WHAT IS BEING ASKED: Keep every line of the data below that has the string "params" and present those lines.

MATERIAL SHOWN:
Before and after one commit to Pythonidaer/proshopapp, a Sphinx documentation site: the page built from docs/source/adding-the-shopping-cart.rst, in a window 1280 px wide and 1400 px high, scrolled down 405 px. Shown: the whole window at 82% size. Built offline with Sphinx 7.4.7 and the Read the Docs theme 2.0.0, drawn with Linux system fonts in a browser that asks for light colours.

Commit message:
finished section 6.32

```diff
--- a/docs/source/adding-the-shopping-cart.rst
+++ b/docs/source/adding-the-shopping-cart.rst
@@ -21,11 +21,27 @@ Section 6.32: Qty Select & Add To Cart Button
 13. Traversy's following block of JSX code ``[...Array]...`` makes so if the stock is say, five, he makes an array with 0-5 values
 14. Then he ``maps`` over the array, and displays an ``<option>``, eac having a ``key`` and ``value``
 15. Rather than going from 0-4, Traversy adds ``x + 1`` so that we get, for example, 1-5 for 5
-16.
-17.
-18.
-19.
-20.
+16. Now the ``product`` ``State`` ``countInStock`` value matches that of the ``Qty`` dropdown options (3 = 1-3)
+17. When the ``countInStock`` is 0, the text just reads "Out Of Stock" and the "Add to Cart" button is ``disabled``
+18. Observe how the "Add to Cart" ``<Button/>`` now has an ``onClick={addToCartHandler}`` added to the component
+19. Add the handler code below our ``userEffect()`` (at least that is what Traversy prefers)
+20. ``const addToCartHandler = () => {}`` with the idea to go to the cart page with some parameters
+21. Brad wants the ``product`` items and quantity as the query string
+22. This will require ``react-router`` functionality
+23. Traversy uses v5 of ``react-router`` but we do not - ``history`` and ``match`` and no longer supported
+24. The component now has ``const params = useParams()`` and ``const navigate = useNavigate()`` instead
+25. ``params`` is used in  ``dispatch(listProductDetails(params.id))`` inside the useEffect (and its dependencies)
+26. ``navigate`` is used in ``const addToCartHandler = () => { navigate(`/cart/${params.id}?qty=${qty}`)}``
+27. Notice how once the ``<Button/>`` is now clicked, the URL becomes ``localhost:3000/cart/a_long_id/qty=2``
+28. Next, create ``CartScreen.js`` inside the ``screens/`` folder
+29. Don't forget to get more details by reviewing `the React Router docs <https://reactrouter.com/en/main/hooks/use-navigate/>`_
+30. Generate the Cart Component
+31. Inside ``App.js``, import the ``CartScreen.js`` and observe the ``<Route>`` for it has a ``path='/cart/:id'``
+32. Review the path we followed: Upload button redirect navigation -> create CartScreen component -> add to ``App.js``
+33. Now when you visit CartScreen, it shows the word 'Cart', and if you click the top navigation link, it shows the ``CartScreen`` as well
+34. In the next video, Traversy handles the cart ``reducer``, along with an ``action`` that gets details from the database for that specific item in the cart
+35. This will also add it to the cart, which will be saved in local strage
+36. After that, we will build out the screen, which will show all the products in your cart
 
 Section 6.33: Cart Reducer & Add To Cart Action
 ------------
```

WRITTEN REPLY:
+24. The component now has ``const params = useParams()`` and ``const navigate = useNavigate()`` instead
+25. ``params`` is used in  ``dispatch(listProductDetails(params.id))`` inside the useEffect (and its dependencies)
+26. ``navigate`` is used in ``const addToCartHandler = () => { navigate(`/cart/${params.id}?qty=${qty}`)}``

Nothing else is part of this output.